28 August 2013
Around the world, black hand-prints are appearing on doorways, scorched there by winged strangers who have crept through a slit in the sky.
In a dark and dusty shop, a devil’s supply of human teeth grown dangerously low.
And in the tangled lanes of Prague, a young art student is about to be caught up in a brutal otherworldly war.
|Carol Ann Balloch (22 September 2013 20:15)|
I enjoyed this. It wasn't the most original, mind blowing of books but yet had enough to keep me entertained. Quick and easy to read as well it didn't feel taxing at all to work my way through. Did like the opposite positions of the angels and demons but sometimes the main protagonist (and her best friend) were just a little bit too delightfully quirky and decidedly 'cooler' than everyone else around them.

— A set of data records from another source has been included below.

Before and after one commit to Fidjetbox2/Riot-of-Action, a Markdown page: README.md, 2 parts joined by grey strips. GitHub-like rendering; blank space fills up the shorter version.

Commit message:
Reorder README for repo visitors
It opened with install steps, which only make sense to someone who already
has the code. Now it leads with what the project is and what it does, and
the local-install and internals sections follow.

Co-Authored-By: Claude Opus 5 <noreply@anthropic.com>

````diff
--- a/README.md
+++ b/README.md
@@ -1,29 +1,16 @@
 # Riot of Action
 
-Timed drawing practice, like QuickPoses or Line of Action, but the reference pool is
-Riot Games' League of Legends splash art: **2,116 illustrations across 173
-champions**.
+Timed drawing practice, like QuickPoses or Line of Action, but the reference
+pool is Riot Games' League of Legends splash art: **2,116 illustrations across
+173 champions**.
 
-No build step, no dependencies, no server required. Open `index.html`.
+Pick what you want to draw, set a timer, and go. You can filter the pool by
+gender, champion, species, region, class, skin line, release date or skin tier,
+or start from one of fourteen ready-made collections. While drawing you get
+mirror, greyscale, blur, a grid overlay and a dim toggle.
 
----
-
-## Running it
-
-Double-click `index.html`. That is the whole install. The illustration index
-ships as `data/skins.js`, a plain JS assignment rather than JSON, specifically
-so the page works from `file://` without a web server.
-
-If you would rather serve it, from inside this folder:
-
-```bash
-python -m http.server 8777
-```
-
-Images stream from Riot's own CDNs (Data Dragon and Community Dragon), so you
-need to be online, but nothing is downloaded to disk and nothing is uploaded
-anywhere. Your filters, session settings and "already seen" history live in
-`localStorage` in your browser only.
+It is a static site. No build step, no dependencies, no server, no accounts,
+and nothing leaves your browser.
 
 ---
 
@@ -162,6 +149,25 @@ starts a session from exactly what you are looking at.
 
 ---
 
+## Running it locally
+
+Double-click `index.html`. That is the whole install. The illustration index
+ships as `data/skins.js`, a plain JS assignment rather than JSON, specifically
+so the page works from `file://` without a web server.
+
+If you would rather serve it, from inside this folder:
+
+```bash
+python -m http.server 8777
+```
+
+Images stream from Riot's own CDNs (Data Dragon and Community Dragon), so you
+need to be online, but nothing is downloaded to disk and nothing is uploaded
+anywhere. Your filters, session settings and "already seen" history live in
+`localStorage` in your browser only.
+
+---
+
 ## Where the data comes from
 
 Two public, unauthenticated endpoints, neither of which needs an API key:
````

Although the final twist at the end was pretty good in my opinion and leant me some (well needed) sympathy towards Karou. I'm going to continue on with the series to see what happens-so it did succeed in keeping my interest piqued at the end at least.
|Phil Rodger (29 August 2013 13:31)|
For the first few chapters i really thought I might like this, it was quirky and the back story of a girl raised by otherwordly beings to collect teeth which are exchanged for wishes was pretty interesting. Sadly the book descends rapidly into a by-the-numbers paranormal romance between one interesting character and one tired to the point of cliche. The remainder of the book is predictable and formulaic without much to recommend it other than the fact that it's short and easy enough to read.
|Sinclair Manson (29 August 2013 13:01)|
I think it's only natural to be suspiscious of a book that features a puppeteer as a significant character and the amount of quirkiness in the first chapter or so really made me think I was going to hate this. Despite the twist of devils persecuted by angels, it all seemed a bit ethically clean cut. It was easy enough to read though and overall fairly enjoyable.